● Exercise brief: Each line in the entries below that holds the string "className" must be copied.

****

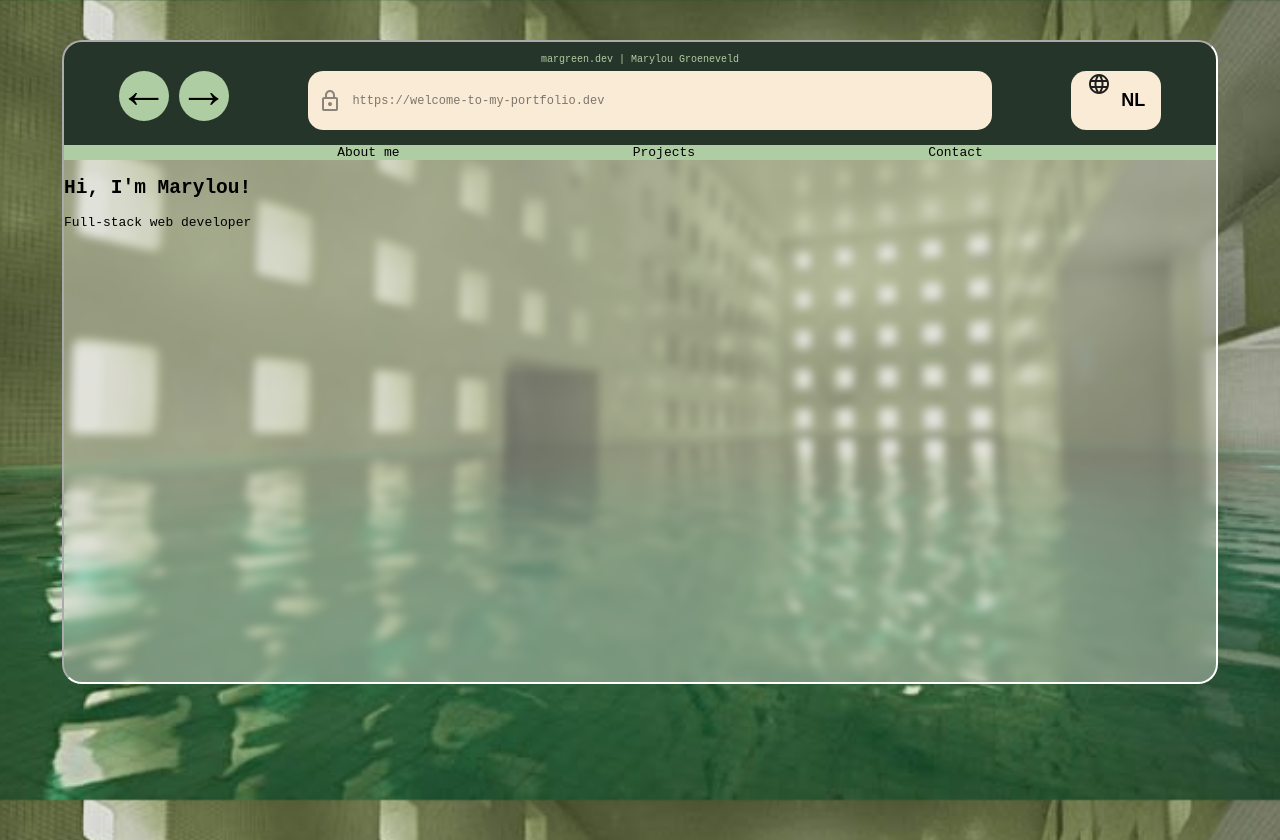
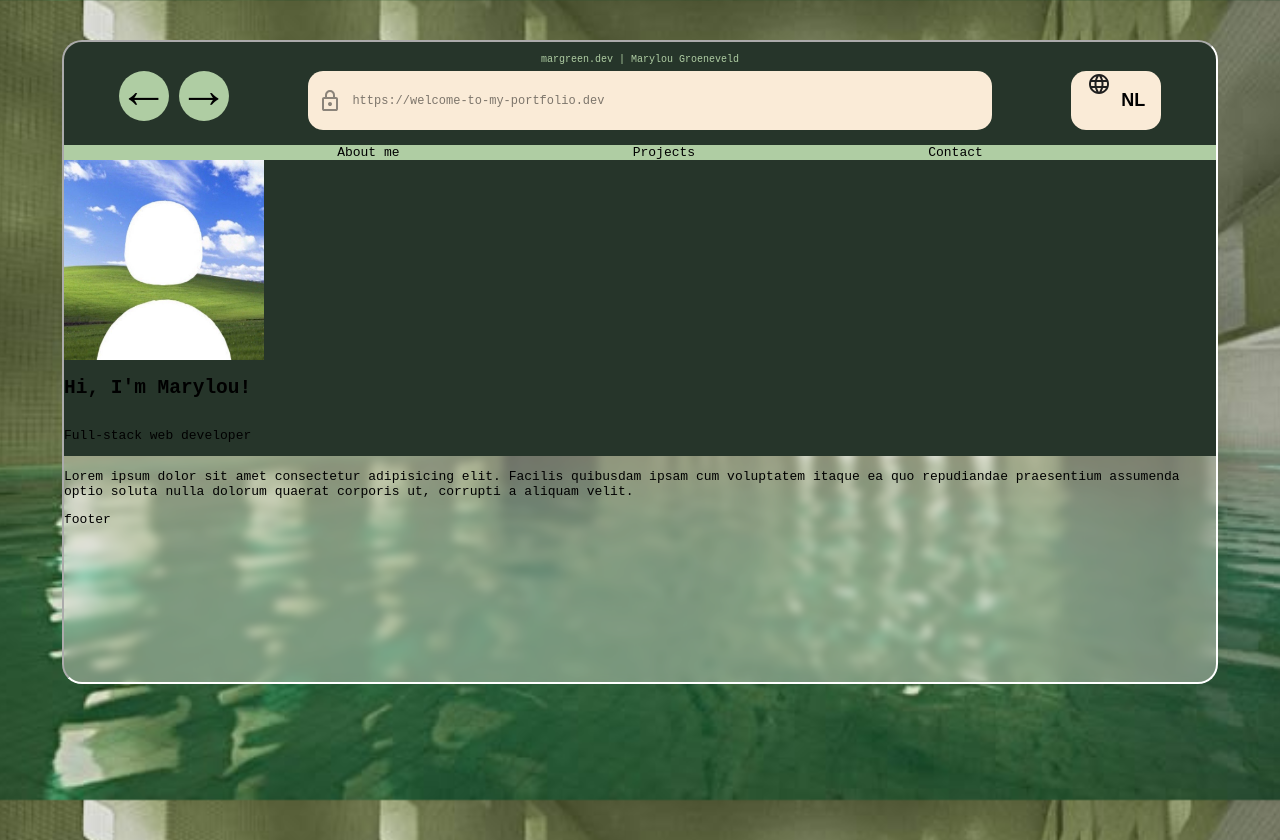
Before and after one commit to MarGreenDev/margreendev-portfolio, a React (Vite) app: page / in a window 1280 px wide. Built offline with nearby package versions, Linux system fonts and the light colour scheme.

Commit message:
create sidebar component

```diff
--- a/src/App.jsx
+++ b/src/App.jsx
@@ -1,5 +1,6 @@
 import { useTranslation } from "react-i18next"
 import Nav from "./components/nav";
+import Sidebar from "./components/sidebar";
 
 function App() {
   const { t, i18n } = useTranslation();
@@ -10,7 +11,7 @@ function App() {
   }
 
   return (
-    <main className="browser">
+    <div className="browser">
       <header className="browser-bar">
 
         <h1>margreen.dev | Marylou Groeneveld</h1>
@@ -38,17 +39,22 @@ function App() {
 
       <Nav />
 
-      <div className="browser-content">
-        <aside>
-          <h2>{t("sidebar.title")}</h2>
-          <p>{t("sidebar.description")}</p>
+      <div className="browser-body">
 
-        </aside>
+        <div className="browser-content">
+
+          < Sidebar />
+
+          <main>
+            <p>Lorem ipsum dolor sit amet consectetur adipisicing elit. Facilis quibusdam ipsam cum voluptatem itaque ea quo repudiandae praesentium assumenda optio soluta nulla dolorum quaerat corporis ut, corrupti a aliquam velit.</p>
+          </main>
+        </div>
+
+        <footer>
+          footer
+        </footer>
       </div>
-
-
-
-    </main>
+    </div>
   )
 }
 
--- /dev/null
+++ b/src/components/sidebar.jsx
@@ -0,0 +1,17 @@
+import { useTranslation } from "react-i18next";
+import profilePhoto from "../assets/default-pfp.jpeg";
+
+export default function Sidebar() {
+
+    const { t } = useTranslation();
+
+    return (
+        <aside className="info-section">
+            <img src={profilePhoto} alt="profile photo" />
+            <h2>{t("sidebar.title")}</h2>
+            <p>{t("sidebar.description")}</p>
+
+        </aside>
+
+    )
+}
--- a/src/index.css
+++ b/src/index.css
@@ -128,3 +128,13 @@ nav ul {
 
   list-style-type: none;
 }
+
+aside {
+  display: flex;
+  flex-direction: column;
+  background-color: var(--primary-color);
+}
+
+aside img {
+  width: 200px;
+}
```
Also changed, not shown: src/assets/default-pfp.jpeg (added).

****

● Finished task:
-    <main className="browser">
+    <div className="browser">
       <header className="browser-bar">
-      <div className="browser-content">
+      <div className="browser-body">
+        <div className="browser-content">
+        <aside className="info-section">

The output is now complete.